University of the Basque Country (UPV/EHU), Department of Organic Chemistry I, Joxe Mari Korta R&D Center, Avda. Tolosa 72, 20018 Donostia-San Sebastián, Spain. E-mail:

Received 10th July 2019 , Accepted 6th August 2019

First published on 7th August 2019


The site-selective functionalization of C–H bonds within a peptide framework remains a challenging task of prime synthetic importance. Herein, the first Pd-catalyzed δ-C(sp2)–H acylation of Phe containing peptides with aldehydes is described. This oxidative coupling is distinguished by its site-specificity, tolerance of sensitive functional groups, scalability, and enantiospecificity and exhibits entire chemoselectivity for Phe motifs over other amino acid units. The compatibility of this dehydrogenative acylation platform with a number of oligopeptides of high structural complexity illustrates its ample opportunities for the late-stage peptide modification and bioconjugation.


Driven by their enhanced biological activities and often improved pharmacokinetics compared with their native counterparts, non-natural amino acids and peptides derived thereof have lately emerged as powerful scaffolds in proteomics and drug discovery.1 As a result, recent years have witnessed tremendous interest in the site-specific chemical modification of peptides for the ultimate precise engineering of proteins.2 In this regard, transition-metal catalysis has played a critical role in bioconjugation3 and recently unlocked new paradigms for the site-selective C–H functionalization of peptides.2 The latter has altered the landscape of peptide modification strategies, thus clearly complementing classical techniques from an atom- and step-economic standpoint and allowing the sustainable manipulation of otherwise unreactive C–H bonds.4 However, despite the remarkable advances realized, the available functionalization portfolio in these endeavors primarily relies on toxic halide derivatives as coupling partners (Scheme 1, route a), hence reinforcing a change in the strategy to implement more versatile C–H counterparts.
image file: c9sc03425k-s1.tif
Scheme 1 C(sp2)–H functionalization of peptides.

The functionalization of C(sp3)–H bonds has been extensively studied and a number of functional groups (FG) can be selectively introduced into the α-amino acid backbone5 as well as in the β-, γ- and δ-positions within the hydrocarbon side-chains.6 In sharp contrast, relatively few methods are available for the parent C(sp2)–H functionalization of aromatic side chains of peptides.
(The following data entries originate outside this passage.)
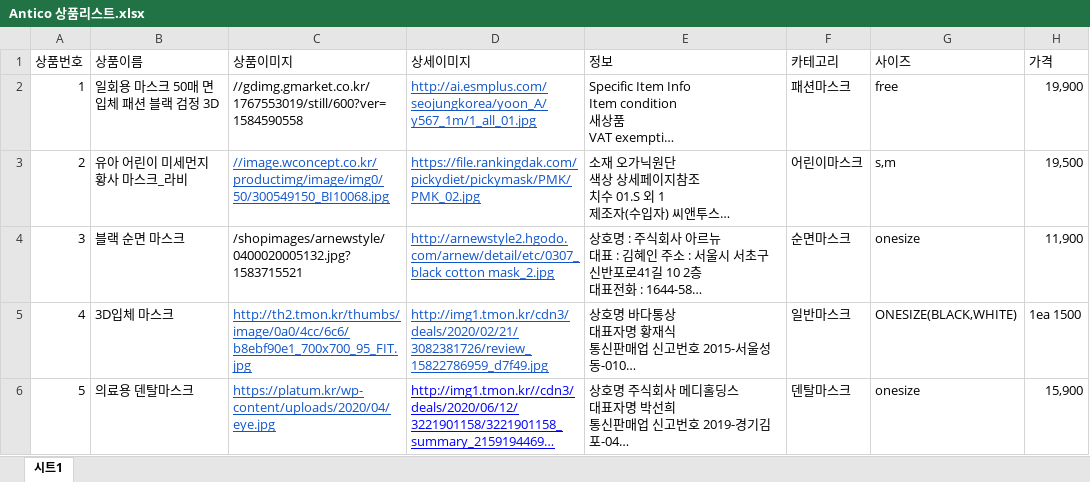
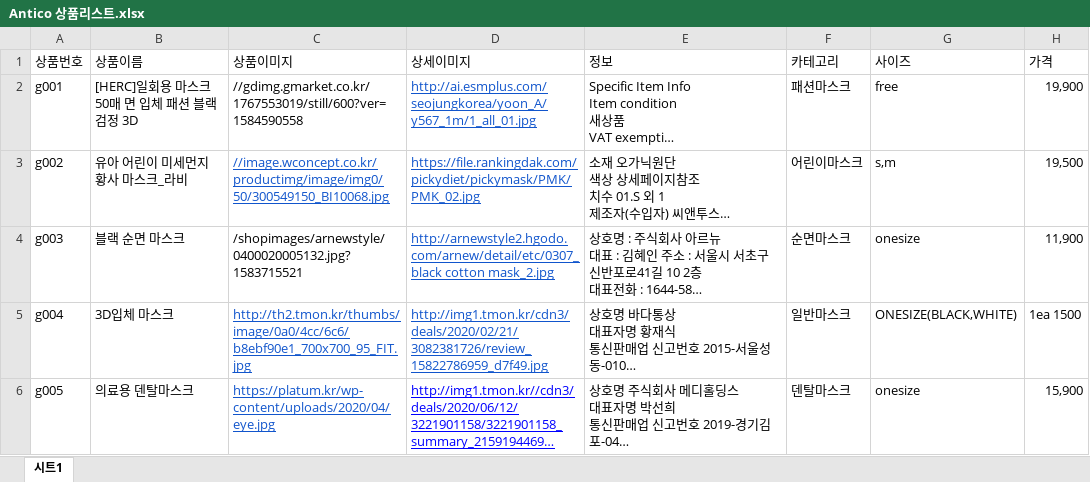
Before and after one commit to ykj33/AnticoProject, an Excel workbook: Antico 상품리스트.xlsx, sheet 시트1, drawn as a sheet; only a part is shown; long unchanged cells end in …; values as stored, in another font and other column widths than the file's, no borders; charts and pictures not drawn; the diff names each change by its address in the sheet, - before the commit and + after, or states it on an @@ line.

```diff
--- a/Antico 상품리스트.xlsx (sheet 시트1)
+++ b/Antico 상품리스트.xlsx (sheet 시트1)
-A2 (상품번호): 1
+A2 (상품번호): g001
-B2 (상품이름): 일회용 마스크 50매 면 입체 패션 블랙 검정 3D
+B2 (상품이름): [HERC]일회용 마스크 50매 면 입체 패션 블랙 검정 3D
-A3 (상품번호): 2
+A3 (상품번호): g002
-A4 (상품번호): 3
+A4 (상품번호): g003
-A5 (상품번호): 4
+A5 (상품번호): g004
-A6 (상품번호): 5
+A6 (상품번호): g005
```
Also changed, not shown: charts or pictures, 6 other files.
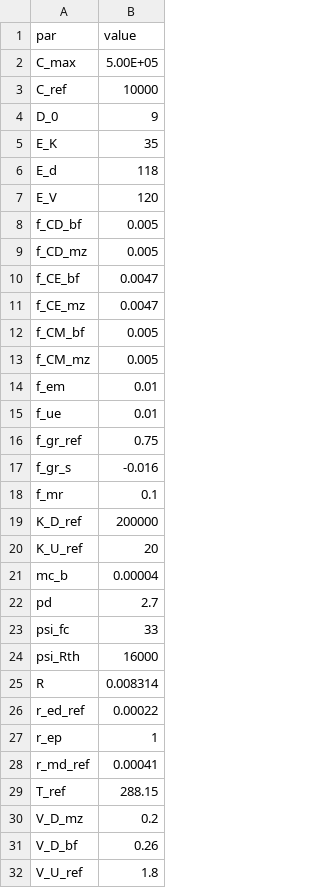
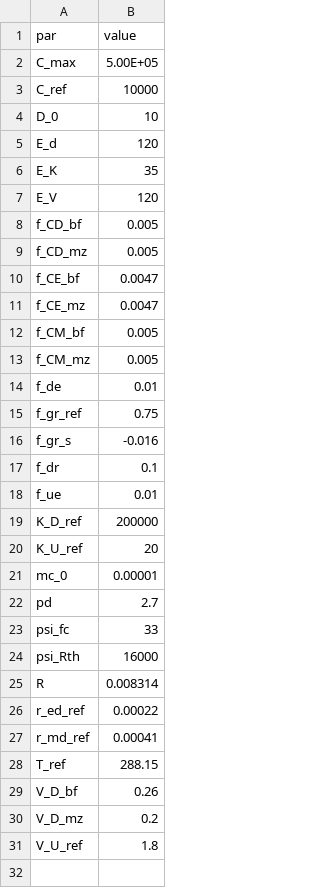
Before and after one commit to femoyano/TempMoistExp, a CSV file: parsets/pars_all.csv, drawn as a sheet.

```diff
--- a/parsets/pars_all.csv
+++ b/parsets/pars_all.csv
@@ -3,5 +3,5 @@ C_max,5.00E+05
 C_ref,10000
-D_0,9
+D_0,10
+E_d,120
 E_K,35
-E_d,118
 E_V,120
@@ -13,10 +13,10 @@ f_CM_bf,0.005
 f_CM_mz,0.005
-f_em,0.01
-f_ue,0.01
+f_de,0.01
 f_gr_ref,0.75
 f_gr_s,-0.016
-f_mr,0.1
+f_dr,0.1
+f_ue,0.01
 K_D_ref,200000
 K_U_ref,20
-mc_b,0.00004
+mc_0,0.00001
 pd,2.7
@@ -26,7 +26,6 @@ R,0.008314
 r_ed_ref,0.00022
-r_ep,1
 r_md_ref,0.00041
 T_ref,288.15
+V_D_bf,0.26
 V_D_mz,0.2
-V_D_bf,0.26
 V_U_ref,1.8
```
Also changed, not shown: parsets/pars_optim.csv, 6 other files.
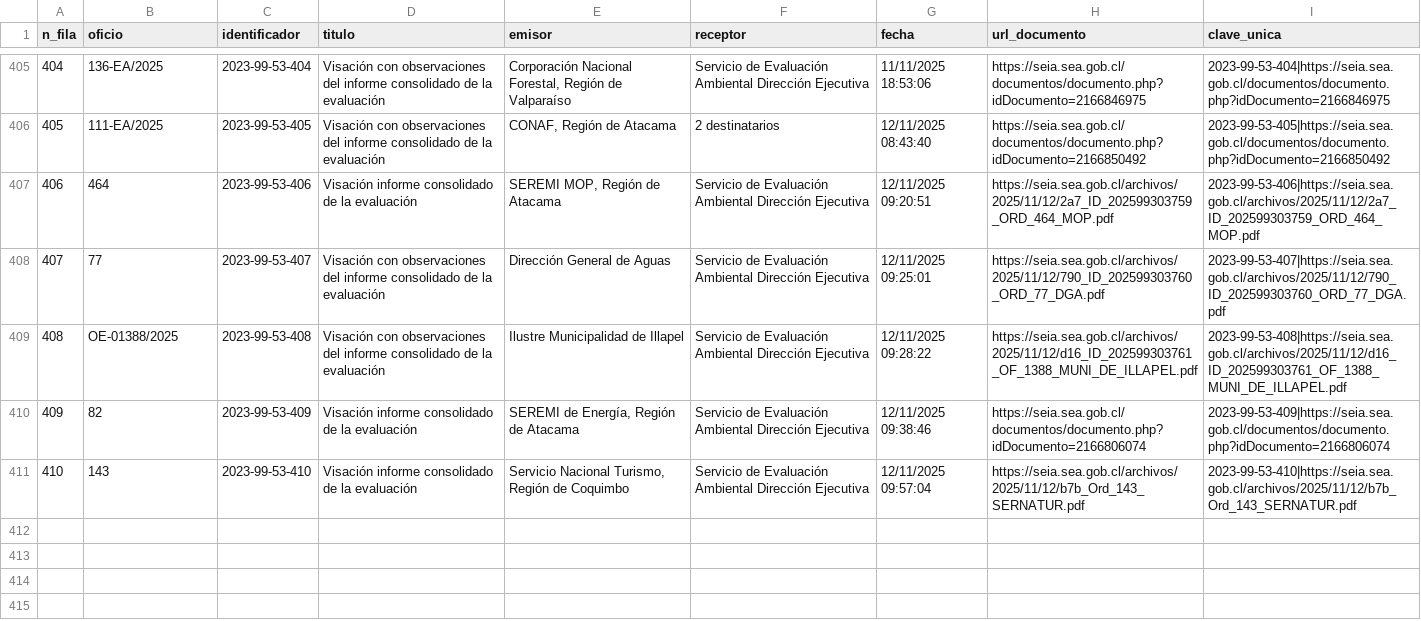
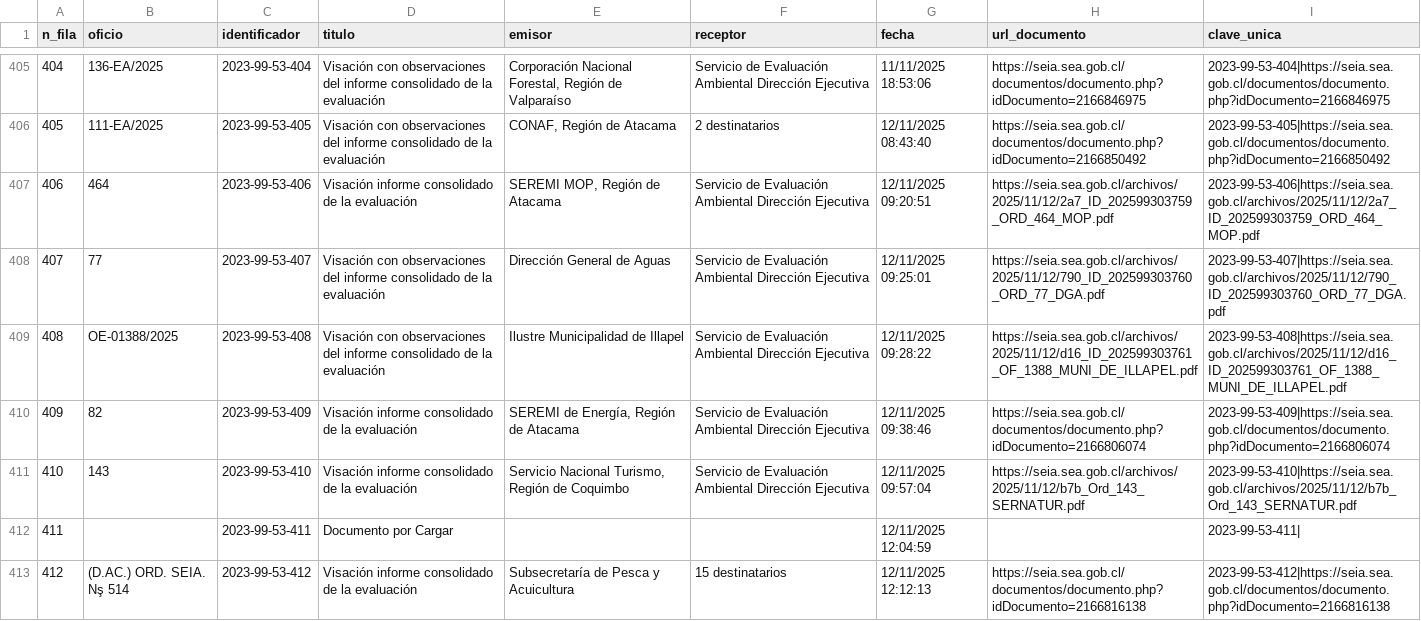
Before and after one commit to giraggio/alertascnx, a CSV file: ultimo_expediente.csv, drawn as a sheet; only a part is shown, gaps mark what is left out.

```diff
--- a/ultimo_expediente.csv
+++ b/ultimo_expediente.csv
@@ -411 +411,3 @@ n_fila,oficio,identificador,titulo,emisor,receptor,fecha,url_documento,clave_uni
 410,143,2023-99-53-410,Visación informe consolidado de la evaluación,"Servicio Nacional Turismo, Región de Coquimbo",Servicio de Evaluación Ambiental Dirección Ejecutiva,12/11/2025 09:57:04,https://seia.sea.gob.cl/archivos/2025/11/12/b7b_Ord_143_SERNATUR.pdf,2023-99-53-410|https://seia.sea.gob.cl/archivos/2025/11/12/b7b_Ord_143_SERNATUR.pdf
+411,,2023-99-53-411,Documento por Cargar,,,12/11/2025 12:04:59,,2023-99-53-411|
+412,(D.AC.) ORD. SEIA. Nş 514,2023-99-53-412,Visación informe consolidado de la evaluación,Subsecretaría de Pesca y Acuicultura,15 destinatarios,12/11/2025 12:12:13,https://seia.sea.gob.cl/documentos/documento.php?idDocumento=2166816138,2023-99-53-412|https://seia.sea.gob.cl/documentos/documento.php?idDocumento=2166816138
```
Although the modification of tryptophan-containing peptides has proven to be a rather explored avenue,7 the diversification of phenylalanine (Phe) residues remains comparatively unexplored. In fact, just a few isolated examples for the modification of simple Phe units are known to date, but they have not been applied within a challenging peptide framework. The most studied technique is the Pd-catalyzed δ-C(sp2)–H olefination introduced by Yu in simple systems,8h and recently elegantly extended to peptides and cyclopeptides by Cross9a and Wang,9c respectively (Scheme 1, route b). In this light, we envisioned that the introduction of novel, yet atom-economical C–H coupling partners could enrich our chemical toolbox for the rarely explored late-stage modification of Phe-containing peptides, thus streamlining the rapid assembly of biomolecules of paramount relevance and providing access to novel α-amino acids and peptides beyond those found in naturally occurring proteins.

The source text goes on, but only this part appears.